I have been smitten with the more intimate details of the streams and rivers as we go from Spring to Summer. The greens are really vibrant this year and the cool, rainy weather has turned the river banks into a wealth of photo ops. I found this little guy on one of my many trips up the Browns River. I wanted to really showcase the small leaves and some dodging and burning was necessary in several spots to make the leaves really stand out. The original images I used for this composite had flat lighting on the rock and leaves. I tried to keep the lighting as natural as possible while following the s curve from the top of the falls here down to the leaves.
This composite was made up of four images. Three captures were for sharpness of the leaves and rock and the last was for the rocks and waterfall in the background. The real challenge here was keeping the rock sharp as it slopes away from the camera. The dodging and burning was an experiment for me in doing these touch-ups in multiple areas. I suppose it was artistic license but I had a specific look here I was going for. I blended these shots in Perfect Layers 2 and did the finishing in Lightroom 4.

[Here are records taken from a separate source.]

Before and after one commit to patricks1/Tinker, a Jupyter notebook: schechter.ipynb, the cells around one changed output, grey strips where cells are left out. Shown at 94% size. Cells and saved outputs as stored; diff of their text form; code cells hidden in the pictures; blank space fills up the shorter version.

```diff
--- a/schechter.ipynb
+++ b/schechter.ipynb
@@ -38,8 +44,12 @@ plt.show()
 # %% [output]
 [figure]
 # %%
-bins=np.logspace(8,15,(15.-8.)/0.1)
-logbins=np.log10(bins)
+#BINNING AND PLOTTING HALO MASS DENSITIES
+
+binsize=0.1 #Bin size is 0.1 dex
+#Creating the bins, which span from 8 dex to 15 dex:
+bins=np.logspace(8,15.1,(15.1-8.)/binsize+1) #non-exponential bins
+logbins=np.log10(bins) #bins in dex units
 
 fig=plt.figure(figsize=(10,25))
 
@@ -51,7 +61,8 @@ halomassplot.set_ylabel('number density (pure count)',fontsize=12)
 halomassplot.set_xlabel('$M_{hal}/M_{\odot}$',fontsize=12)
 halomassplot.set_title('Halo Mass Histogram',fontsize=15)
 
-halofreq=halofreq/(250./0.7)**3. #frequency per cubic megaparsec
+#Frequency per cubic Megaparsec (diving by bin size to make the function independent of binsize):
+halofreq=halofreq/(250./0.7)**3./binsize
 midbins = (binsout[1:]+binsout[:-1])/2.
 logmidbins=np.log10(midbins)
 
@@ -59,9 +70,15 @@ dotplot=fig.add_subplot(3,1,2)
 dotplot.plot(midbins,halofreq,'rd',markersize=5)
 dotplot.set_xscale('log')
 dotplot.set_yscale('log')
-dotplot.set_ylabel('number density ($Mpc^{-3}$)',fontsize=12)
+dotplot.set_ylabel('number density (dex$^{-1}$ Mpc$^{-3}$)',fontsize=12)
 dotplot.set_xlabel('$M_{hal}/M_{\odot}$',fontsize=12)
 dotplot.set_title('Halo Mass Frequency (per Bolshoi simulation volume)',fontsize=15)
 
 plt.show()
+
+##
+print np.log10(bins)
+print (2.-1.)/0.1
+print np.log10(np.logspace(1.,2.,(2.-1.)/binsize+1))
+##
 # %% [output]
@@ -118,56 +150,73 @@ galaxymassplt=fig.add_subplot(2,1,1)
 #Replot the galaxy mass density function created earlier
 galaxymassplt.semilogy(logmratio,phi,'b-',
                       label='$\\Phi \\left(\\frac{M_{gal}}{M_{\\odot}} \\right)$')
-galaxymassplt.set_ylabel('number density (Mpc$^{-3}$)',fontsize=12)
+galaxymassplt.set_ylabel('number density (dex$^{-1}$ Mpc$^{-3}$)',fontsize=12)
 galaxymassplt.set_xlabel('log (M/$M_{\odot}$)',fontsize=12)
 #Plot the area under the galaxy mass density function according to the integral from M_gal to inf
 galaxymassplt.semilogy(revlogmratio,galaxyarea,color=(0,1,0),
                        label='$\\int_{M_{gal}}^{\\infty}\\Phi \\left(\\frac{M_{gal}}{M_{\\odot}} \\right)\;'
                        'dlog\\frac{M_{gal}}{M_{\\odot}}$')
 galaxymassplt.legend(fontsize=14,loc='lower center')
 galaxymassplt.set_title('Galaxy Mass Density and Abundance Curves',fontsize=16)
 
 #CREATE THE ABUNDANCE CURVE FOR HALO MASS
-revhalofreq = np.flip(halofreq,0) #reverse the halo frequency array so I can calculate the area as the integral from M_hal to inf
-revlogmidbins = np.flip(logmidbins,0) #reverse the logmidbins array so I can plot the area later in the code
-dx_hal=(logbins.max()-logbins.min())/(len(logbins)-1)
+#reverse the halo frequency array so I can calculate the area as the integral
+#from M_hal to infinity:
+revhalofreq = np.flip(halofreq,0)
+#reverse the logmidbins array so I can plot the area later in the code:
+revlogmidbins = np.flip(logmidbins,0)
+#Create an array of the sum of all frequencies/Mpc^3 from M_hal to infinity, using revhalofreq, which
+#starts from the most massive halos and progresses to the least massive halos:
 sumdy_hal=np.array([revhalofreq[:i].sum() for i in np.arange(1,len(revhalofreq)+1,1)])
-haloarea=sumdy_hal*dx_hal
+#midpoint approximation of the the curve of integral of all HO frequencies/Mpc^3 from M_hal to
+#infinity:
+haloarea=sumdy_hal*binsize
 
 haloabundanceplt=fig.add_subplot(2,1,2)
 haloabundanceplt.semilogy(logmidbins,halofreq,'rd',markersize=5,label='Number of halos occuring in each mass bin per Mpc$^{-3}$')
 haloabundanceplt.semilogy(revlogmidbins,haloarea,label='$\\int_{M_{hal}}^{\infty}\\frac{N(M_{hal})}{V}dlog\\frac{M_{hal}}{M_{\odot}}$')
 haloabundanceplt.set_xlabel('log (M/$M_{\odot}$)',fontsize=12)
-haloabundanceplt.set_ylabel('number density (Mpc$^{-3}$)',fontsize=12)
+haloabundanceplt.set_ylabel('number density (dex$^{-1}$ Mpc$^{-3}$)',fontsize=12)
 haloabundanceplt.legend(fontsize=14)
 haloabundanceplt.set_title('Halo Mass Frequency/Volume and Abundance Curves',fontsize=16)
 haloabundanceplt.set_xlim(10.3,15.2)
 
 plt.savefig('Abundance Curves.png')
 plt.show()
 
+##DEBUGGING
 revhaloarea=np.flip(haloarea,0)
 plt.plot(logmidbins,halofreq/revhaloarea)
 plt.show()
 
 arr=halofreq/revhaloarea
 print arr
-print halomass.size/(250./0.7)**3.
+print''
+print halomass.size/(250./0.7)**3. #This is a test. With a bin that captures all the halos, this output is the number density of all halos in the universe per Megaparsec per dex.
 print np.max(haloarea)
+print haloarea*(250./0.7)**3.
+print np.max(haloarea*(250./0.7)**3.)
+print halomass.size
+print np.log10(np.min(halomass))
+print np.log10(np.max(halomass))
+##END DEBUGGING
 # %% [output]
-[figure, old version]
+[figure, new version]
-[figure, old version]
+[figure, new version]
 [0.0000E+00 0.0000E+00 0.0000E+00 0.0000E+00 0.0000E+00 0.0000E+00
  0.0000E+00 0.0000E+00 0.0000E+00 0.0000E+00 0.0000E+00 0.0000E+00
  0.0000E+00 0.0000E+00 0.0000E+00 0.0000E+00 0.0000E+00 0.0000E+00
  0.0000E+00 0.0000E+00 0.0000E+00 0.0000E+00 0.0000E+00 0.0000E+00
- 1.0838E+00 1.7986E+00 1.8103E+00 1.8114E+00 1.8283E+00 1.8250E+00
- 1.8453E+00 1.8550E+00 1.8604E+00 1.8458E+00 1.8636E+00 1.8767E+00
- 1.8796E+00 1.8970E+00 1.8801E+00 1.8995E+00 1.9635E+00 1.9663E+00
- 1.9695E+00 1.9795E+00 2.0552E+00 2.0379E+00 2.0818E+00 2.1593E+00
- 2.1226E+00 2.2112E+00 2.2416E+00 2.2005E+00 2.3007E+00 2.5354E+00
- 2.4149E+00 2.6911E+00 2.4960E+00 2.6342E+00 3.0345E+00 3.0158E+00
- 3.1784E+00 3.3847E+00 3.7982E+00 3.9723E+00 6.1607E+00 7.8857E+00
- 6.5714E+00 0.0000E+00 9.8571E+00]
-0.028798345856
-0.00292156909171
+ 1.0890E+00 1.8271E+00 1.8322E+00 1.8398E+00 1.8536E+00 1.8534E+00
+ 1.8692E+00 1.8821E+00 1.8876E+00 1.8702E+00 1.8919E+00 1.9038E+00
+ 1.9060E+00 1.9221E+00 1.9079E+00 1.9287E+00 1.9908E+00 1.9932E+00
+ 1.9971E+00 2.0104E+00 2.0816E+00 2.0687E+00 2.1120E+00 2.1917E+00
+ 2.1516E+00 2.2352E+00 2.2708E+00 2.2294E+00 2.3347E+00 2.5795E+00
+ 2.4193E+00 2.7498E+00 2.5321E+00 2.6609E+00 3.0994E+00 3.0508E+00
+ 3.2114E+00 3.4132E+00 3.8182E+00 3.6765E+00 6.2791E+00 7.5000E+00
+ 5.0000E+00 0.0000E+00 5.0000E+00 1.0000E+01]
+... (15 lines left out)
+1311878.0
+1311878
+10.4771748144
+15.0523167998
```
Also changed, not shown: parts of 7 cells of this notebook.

Image Data: ISO 100. 22mm. F11 @ 1.3 seconds. UV filter and a Cokin P series circular polarizer.